Women’s suffrage was partially granted in Ontario in year of 1884. Only widows or the unmarried could vote. The situation was very different in Saskatchewan, Alberta and Manitoba, where the women’s equal rights movement was much more prominent. Married women all across Canada had one thing in common; they weren’t considered “persons” in the eyes of the law. A woman in Manitoba was out to change that, her name was Nellie McClung. (See biography) McClung had organized a group of women’s suffrage movement activists to protest, in the form of a play. She and her supporters staged a play called “The Women’s Parliament”. The play made fun of anti-women’s suffrage supporters and swayed the Conservative party, leading McClung and the Liberals to power in 1915. In 1916, Manitoba officially became the first province to grant women the right to vote. By 1919, all women in Canada had the right to vote, except in Quebec, where women’s suffrage wasn’t granted until 1940. [The Nellie McClung Foundation] The reason for this is that both male legislators and Catholic Church leaders in Quebec were against women’s suffrage. Canada’s suffrage campaign was humorous with reason, while suffrage campaigns in Great Britain, France and the USA were violent and ostentatious. [Jackel, Susan]
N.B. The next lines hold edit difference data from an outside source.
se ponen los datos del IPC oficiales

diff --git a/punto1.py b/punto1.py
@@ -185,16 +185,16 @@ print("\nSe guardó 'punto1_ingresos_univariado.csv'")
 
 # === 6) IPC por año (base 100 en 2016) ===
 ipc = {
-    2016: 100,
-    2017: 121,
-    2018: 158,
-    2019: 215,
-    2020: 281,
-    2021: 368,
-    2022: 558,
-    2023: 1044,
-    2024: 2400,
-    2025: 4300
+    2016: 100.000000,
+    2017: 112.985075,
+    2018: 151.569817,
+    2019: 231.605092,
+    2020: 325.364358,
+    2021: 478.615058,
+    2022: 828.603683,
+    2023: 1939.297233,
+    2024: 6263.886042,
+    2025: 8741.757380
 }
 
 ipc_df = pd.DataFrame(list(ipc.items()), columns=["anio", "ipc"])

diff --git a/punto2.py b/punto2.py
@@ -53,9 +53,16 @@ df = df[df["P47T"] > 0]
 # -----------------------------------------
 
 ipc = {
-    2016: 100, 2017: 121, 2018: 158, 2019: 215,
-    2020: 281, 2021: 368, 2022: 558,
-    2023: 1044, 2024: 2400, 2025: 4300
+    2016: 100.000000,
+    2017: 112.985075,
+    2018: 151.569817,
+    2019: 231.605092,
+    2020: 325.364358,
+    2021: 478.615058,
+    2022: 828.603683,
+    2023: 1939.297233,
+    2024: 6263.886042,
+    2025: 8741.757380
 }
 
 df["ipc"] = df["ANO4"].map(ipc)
Apart from Quebec, women all across Canada rejoiced, they had been granted freedom. Women started being elected into the House of Commons and Senate. The first and only woman to be elected into the House of Commons in 1921 was Agnes Macphail. Even though Macphail joined in 1921, it wasn’t until the 1970’s that women started accepting idea of being a MP or MPP as a potential career. [Jackel, Susan]
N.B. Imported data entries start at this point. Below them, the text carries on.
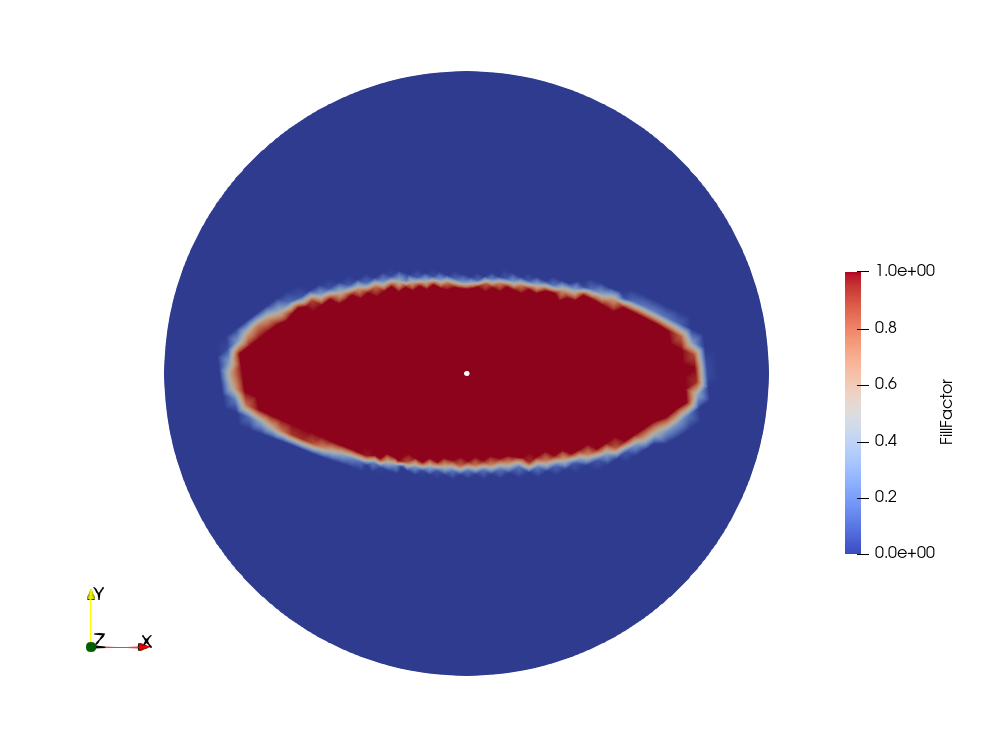
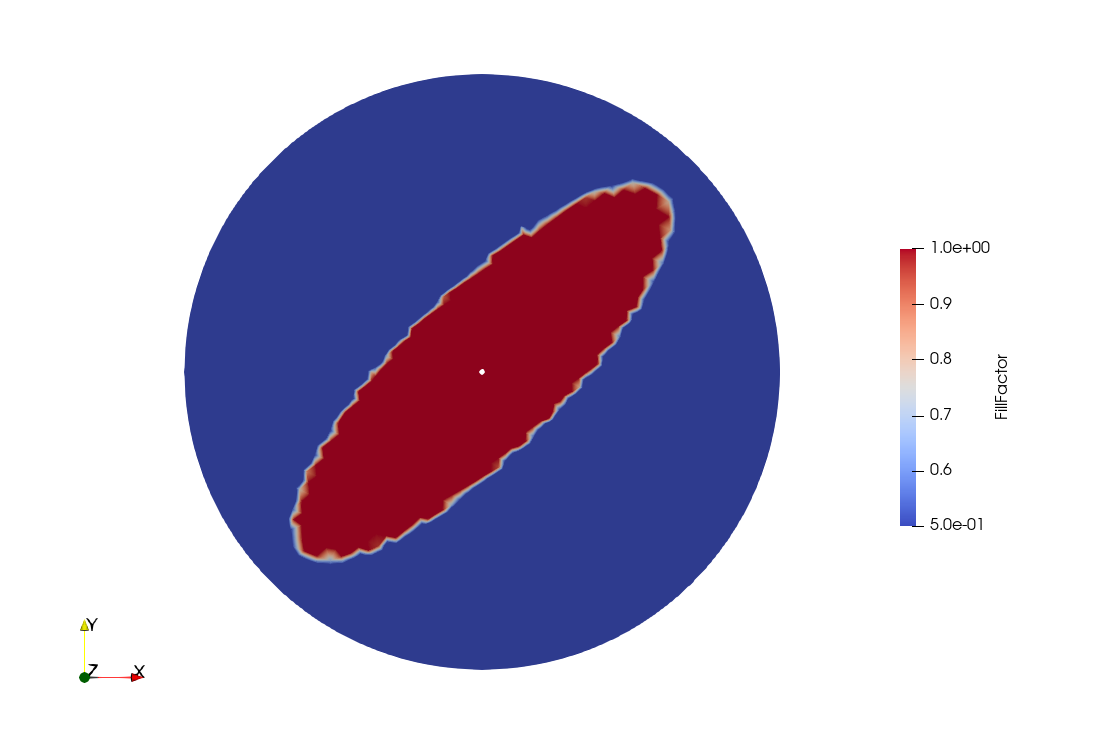
updated some tutorials

diff --git a/examples/scripts/radial_infusion.py b/examples/scripts/radial_infusion.py
@@ -7,9 +7,9 @@ mesh_reader = liz.Reader("../meshes/Radial.msh")
 liz.ProcessParameters.assign(mu=0.1, wo_delta_time=500)
 
 # add a material to each material tag present in the mesh
-rosette_1 = liz.Rosette((1,0,0))
-material_1 = liz.PorousMaterial(1E-10, 1E-10, 1E-10, 0.5, 1.0)
-liz.MaterialManager.add_material('domain', material_1, rosette_1)
+rosette = liz.Rosette((1,1,0))
+material = liz.PorousMaterial(1E-10, 1E-11, 1E-10, 0.5, 1.0)
+liz.MaterialManager.add_material('domain', material, rosette)
 
 # Create a lizzy mesh object
 mesh = liz.Mesh(mesh_reader)

diff --git a/docs/tutorials/radial_aniso.md b/docs/tutorials/radial_aniso.md
@@ -20,9 +20,13 @@ As usual, we must assign some process parameters to the `ProcessParameters`:
 ```
 liz.ProcessParameters.assign(mu=0.1, wo_delta_time=100)
 ```
-Next, we will define the properties of the material. Only one material domains is present in the mesh (_domain_), however we want to create an anisotropic material. We will assign different principal permeabiliy values:
+Next, we will define the properties of the material. Only one material domains is present in the mesh (_domain_), however we want to create an anisotropic material. We also want the material principal directions to be aligned with some arbitrary global direction. To do so, we will create a `Rosette` object:
 ```
-rosette = liz.Rosette((1,0,0))
+rosette = liz.Rosette((1,1,0))
+```
+To instantiate a rosette, we pass the first principal direction of the material as a vector in global x,y,z coordinates. In this case, the vector `(1,1,0)` is oriented at 45$^\circ$ from the global x-axis. The rosette is always projected onto all the elements of the material it is assigned to, along each element normal direction.
+Now we can create an anisotropic material by specifying its principal permeability values ($k_1,k_2,k_3$), and assign it to the domain tag along with the rosette:
+```
 material = liz.PorousMaterial(1E-10, 1E-11, 1E-10, 0.5, 1.0)
 liz.MaterialManager.add_material('domain', material, rosette)
 ```
@@ -66,9 +70,9 @@ mesh_reader = liz.Reader("../meshes/Radial.msh")
 liz.ProcessParameters.assign(mu=0.1, wo_delta_time=500)
 
 # add a material to each material tag present in the mesh
-rosette_1 = liz.Rosette((1,0,0))
-material_1 = liz.PorousMaterial(1E-10, 1E-10, 1E-10, 0.5, 1.0)
-liz.MaterialManager.add_material('domain', material_1, rosette_1)
+rosette = liz.Rosette((1,1,0))
+material = liz.PorousMaterial(1E-10, 1E-11, 1E-10, 0.5, 1.0)
+liz.MaterialManager.add_material('domain', material, rosette)
 
 # Create a lizzy mesh object
 mesh = liz.Mesh(mesh_reader)
@@ -94,4 +98,4 @@ Load up the file `Radial_RES.xdmf` into Paraview to visualise the results:
 <img src="../images/Radial_fill.png" alt="Radial fill solution" width="720">
 </div>
 
-We can see the typical elliptical flow front pattern that arises from the classical radial infusions.
+We can see the typical elliptical flow front pattern that arises from the classical radial infusions. The ellipse is rotated according to the assigned rosette.

diff --git a/docs/validation.md b/docs/validation.md
@@ -16,28 +16,30 @@ To conduct the channel flow experiment, we will use the following values:
 By plugging the values in Eq. (XXXX), and considering a distance L = 1m, we obtain a theoretical arrival time of: $t_{ref}$ = **2500s**. This shall be considered as the reference solution.
 
 ### Lizzy solution
-We construct a rectangular mesh os dimensions L x W:
-- L = 1 m
-- W = 0.5 m
+The simulated scenario is the same as seen in [Channel flow experiment](./tutorials/rect.md) tutorial, with dimensions L = 1 m, W = 0.5 m
+
+<p align="center">
+  <img src="./images/validation_rect_mesh.png" alt="Alt text" height=300 />
+  <img src="./images/validation_rect_fill.png" alt="Alt text" height=300 />
+</p>
+
+Running the simulation with increasing number of elements we obtain the following results:
+
+| Number of elements | Fill time [s] | % Error |
+|:-------------------|:-------------:|--------:|
+| 16                 |    2530.1     |    1.20 |
+| 64                 |    2510.5     |    0.42 |
+| 256                |    2503.4     |    0.13 |
+| 1024               |    2501.0     |    0.04 |
+| 4096               |    2500.3     |    0.01 |
+
 
 <div style="display: flex; justify-content: center;">
-<img src="tutorials/images/validation_rect_mesh.png" alt="Alt text" width="450">
-</div>
-
-Assigning the values and running the simulation we obtain the following fill times as function of number of elements in the mesh:
-
-<div style="display: flex; justify-content: center;">
-<img src="tutorials/images/validation_rect_fill.png" alt="Alt text" width="450">
-</div>
-
-
-<div style="display: flex; justify-content: center;">
-<img src="tutorials/images/validation_rect_err.png" alt="Alt text" width="450">
+<img src="./images/validation_rect_err.png" alt="Alt text" width="450">
 </div>
 
 As the number of elements increases, the fill time of the part approaches the theoretical solution and the error decreases.
 
 ## Radial flow experiment
-For this validation we will replicate the radial infusion experiment from
+For this validation we simulate a radial infusion experiment with an isotropic material. The analytical solution for time of arrival of the flow front at a radial distance $R$ from the center is:
 
-The analytical solution for time of arrival of the flow front at a radial distance $R$ from the center is:

diff --git a/README.md b/README.md
@@ -13,7 +13,7 @@ The name "Lizzy" was inspired by the character of Elizabeth Bennet, companion of
 ### Development stage and Issues
 This project is still in early development stage and has **not reached a release version** yet.
 While the solver results are generally correct, there may still be cases where it fails.
-It is recommended to wait for a first release before using Lizzy for your research. On the other hand, use of Lizzy for testing is welcome. If you do use Lizzy and encounter some issue, you can help improve the software faster by reporting what you encountered in the Issues section.
+If you do use Lizzy and encounter some issue, you can help improve the software faster by reporting what you encountered in the [Issues](https://github.com/simonebancora/Lizzy/issues) section.
 
 ## Installation
 Lizzy is provided as a package.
- Elections Canada. Elections Canada Online May 06/14.Thurs Oct 8/15 <http://www.elections.ca/content.aspx?section=res&dir=his&document=chap1&lang=e>
- Belanger, Claude. Quebec History Jan/05 Marianopolis College. Thurs Oct 8/15 <http://faculty.marianopolis.edu/c.belanger/QuebecHistory/encyclopedia/Canada-WomensVote-WomenSuffrage.htm>
- The Nellie McClung Foundation. The Nellie McClung Foundation Fri Oct 09/15 <http://www.ournellie.com/womens-suffrage/>
- Jackel, Susan Women’s Suffrage Apr 03/15 The Canadian Encyclopedia Fri Oct 09/15 <http://www.thecanadianencyclopedia.ca/en/article/womens-suffrage/>